(Beginning of Source material)
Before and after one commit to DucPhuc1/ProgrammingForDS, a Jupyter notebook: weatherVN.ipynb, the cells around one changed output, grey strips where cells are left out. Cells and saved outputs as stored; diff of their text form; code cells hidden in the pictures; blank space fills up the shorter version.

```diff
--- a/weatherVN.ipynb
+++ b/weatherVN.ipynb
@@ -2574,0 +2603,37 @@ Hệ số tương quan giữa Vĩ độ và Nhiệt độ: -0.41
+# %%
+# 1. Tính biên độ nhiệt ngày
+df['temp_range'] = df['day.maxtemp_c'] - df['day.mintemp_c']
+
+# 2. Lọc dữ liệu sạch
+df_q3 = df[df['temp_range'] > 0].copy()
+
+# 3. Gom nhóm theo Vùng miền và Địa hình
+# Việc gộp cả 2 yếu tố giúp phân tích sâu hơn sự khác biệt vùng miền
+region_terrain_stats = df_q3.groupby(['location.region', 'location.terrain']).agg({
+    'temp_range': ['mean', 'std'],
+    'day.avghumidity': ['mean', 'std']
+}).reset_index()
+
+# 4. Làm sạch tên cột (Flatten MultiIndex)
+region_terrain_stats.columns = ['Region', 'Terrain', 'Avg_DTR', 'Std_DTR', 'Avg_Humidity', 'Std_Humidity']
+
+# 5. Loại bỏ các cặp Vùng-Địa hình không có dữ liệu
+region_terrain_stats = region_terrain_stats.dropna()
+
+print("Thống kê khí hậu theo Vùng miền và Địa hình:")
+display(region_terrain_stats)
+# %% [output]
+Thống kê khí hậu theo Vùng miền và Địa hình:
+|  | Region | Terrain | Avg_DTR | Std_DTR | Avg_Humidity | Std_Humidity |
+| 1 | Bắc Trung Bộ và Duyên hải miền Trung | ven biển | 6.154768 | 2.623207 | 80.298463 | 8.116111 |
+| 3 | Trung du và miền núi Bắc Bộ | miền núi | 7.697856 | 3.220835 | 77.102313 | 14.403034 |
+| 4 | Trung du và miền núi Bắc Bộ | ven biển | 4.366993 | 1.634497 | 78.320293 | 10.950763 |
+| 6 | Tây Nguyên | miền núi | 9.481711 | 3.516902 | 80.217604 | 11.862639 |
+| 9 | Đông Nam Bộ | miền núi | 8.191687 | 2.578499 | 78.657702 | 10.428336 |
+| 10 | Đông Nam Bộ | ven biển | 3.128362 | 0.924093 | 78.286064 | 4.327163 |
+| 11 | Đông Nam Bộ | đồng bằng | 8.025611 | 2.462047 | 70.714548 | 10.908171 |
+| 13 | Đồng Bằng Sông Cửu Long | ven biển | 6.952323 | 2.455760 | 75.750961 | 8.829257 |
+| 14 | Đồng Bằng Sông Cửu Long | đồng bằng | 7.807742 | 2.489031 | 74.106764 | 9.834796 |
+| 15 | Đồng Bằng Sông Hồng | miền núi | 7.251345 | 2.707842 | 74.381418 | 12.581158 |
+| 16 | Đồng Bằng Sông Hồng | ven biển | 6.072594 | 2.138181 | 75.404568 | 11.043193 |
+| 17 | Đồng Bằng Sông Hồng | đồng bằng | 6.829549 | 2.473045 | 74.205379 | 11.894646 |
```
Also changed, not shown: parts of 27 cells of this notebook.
(End of Source material)
(Beginning of Source material)
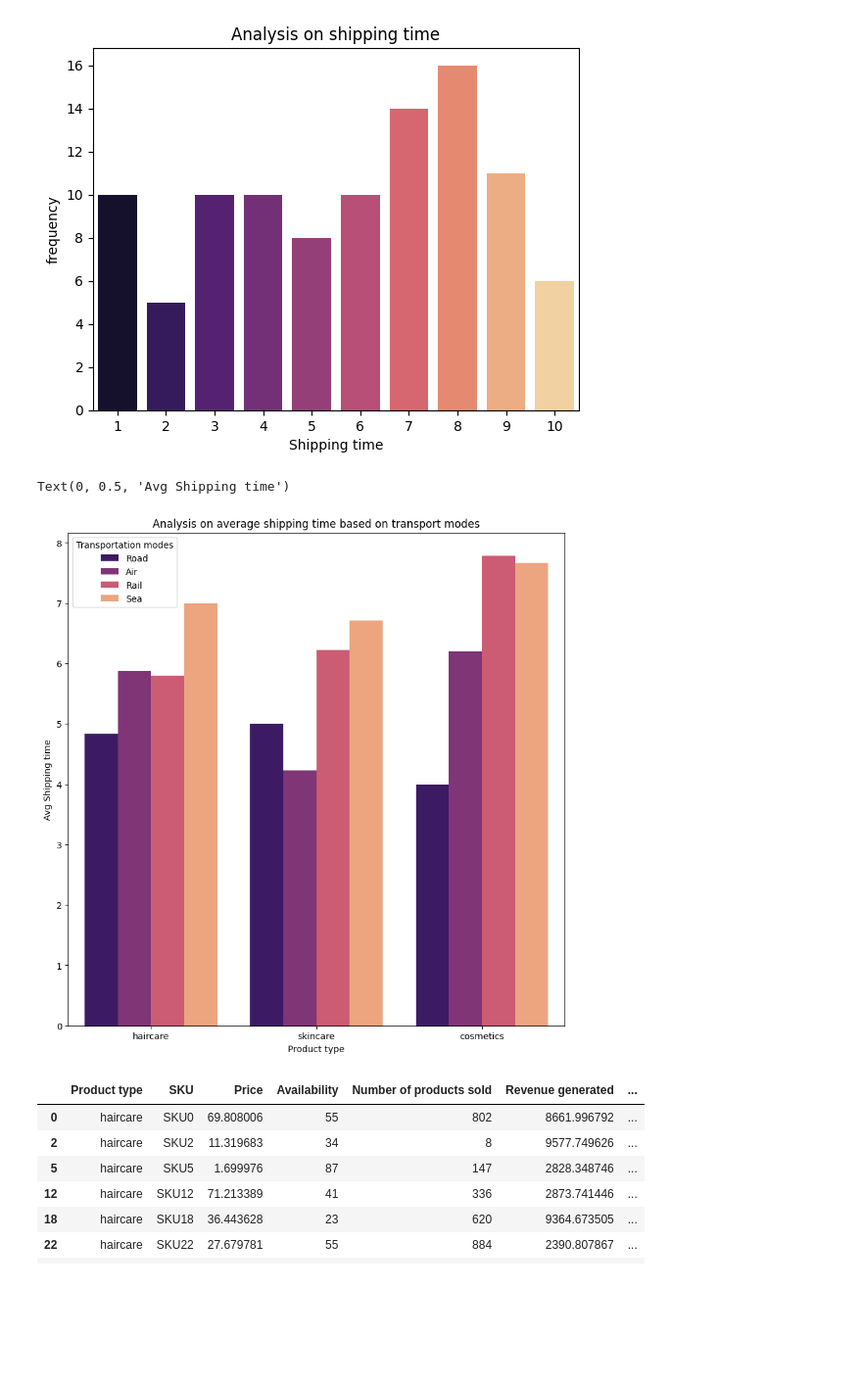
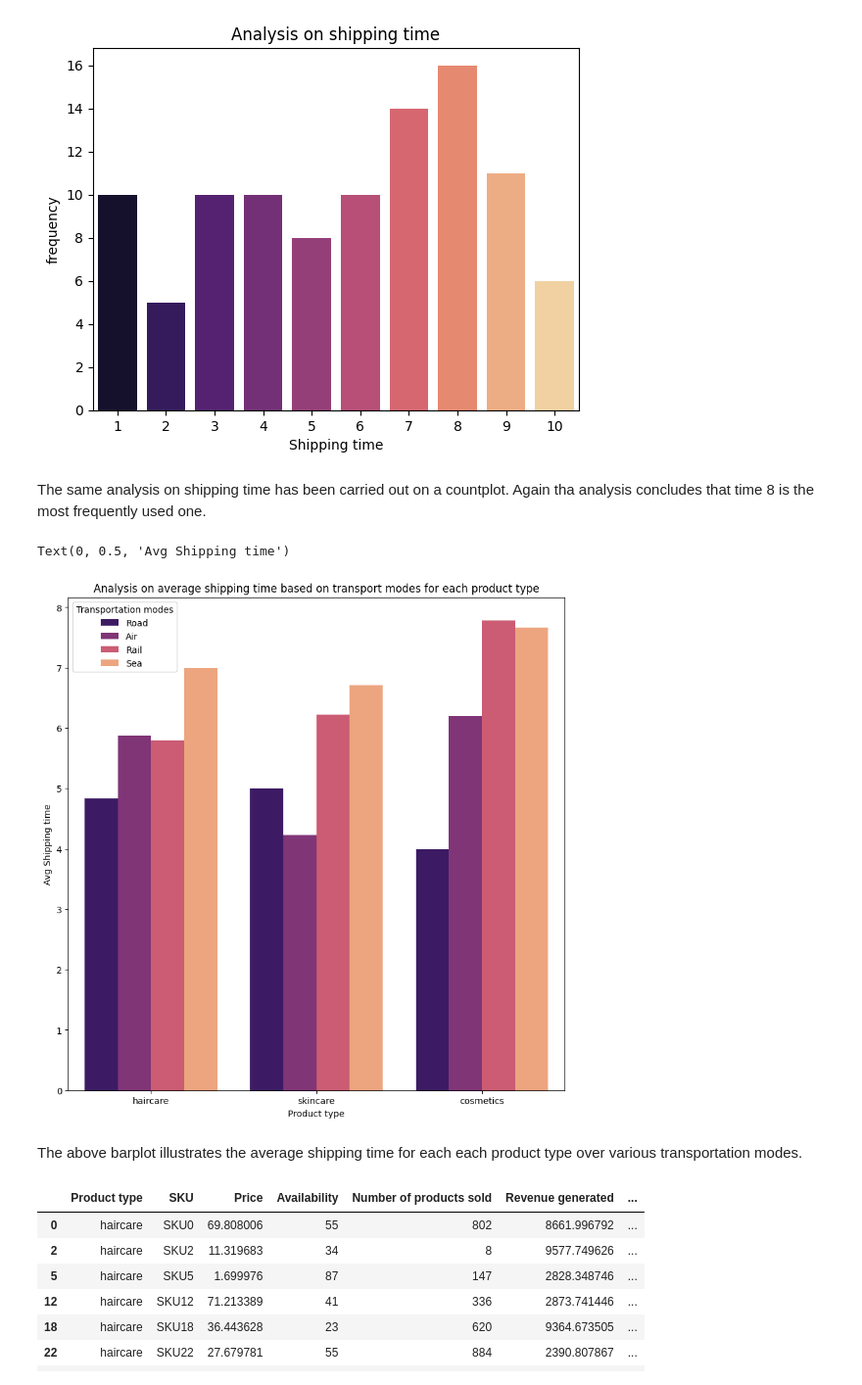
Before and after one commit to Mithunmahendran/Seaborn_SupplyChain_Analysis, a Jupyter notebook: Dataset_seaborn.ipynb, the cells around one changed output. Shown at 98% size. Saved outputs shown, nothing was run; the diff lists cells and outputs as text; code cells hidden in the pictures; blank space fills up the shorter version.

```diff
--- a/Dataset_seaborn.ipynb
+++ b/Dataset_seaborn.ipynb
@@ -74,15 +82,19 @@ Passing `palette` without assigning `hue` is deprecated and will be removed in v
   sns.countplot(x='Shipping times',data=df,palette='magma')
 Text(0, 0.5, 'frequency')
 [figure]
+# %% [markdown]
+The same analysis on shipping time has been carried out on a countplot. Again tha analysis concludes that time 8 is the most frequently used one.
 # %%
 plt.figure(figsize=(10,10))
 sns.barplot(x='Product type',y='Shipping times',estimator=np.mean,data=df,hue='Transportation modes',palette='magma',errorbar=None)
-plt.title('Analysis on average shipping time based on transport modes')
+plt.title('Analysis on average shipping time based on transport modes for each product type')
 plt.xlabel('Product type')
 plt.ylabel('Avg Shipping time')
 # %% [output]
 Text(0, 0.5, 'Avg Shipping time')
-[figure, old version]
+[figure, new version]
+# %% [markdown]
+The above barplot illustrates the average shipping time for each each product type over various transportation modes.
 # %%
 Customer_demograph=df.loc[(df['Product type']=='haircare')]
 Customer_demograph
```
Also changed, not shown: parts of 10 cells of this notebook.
(End of Source material)
Problem details:
Display every line of the listing that contains the string "miền".

Response to this exercise:
+# 3. Gom nhóm theo Vùng miền và Địa hình
+# Việc gộp cả 2 yếu tố giúp phân tích sâu hơn sự khác biệt vùng miền
+print("Thống kê khí hậu theo Vùng miền và Địa hình:")
+Thống kê khí hậu theo Vùng miền và Địa hình:
+| 1 | Bắc Trung Bộ và Duyên hải miền Trung | ven biển | 6.154768 | 2.623207 | 80.298463 | 8.116111 |
+| 3 | Trung du và miền núi Bắc Bộ | miền núi | 7.697856 | 3.220835 | 77.102313 | 14.403034 |
+| 4 | Trung du và miền núi Bắc Bộ | ven biển | 4.366993 | 1.634497 | 78.320293 | 10.950763 |
+| 6 | Tây Nguyên | miền núi | 9.481711 | 3.516902 | 80.217604 | 11.862639 |
+| 9 | Đông Nam Bộ | miền núi | 8.191687 | 2.578499 | 78.657702 | 10.428336 |
+| 15 | Đồng Bằng Sông Hồng | miền núi | 7.251345 | 2.707842 | 74.381418 | 12.581158 |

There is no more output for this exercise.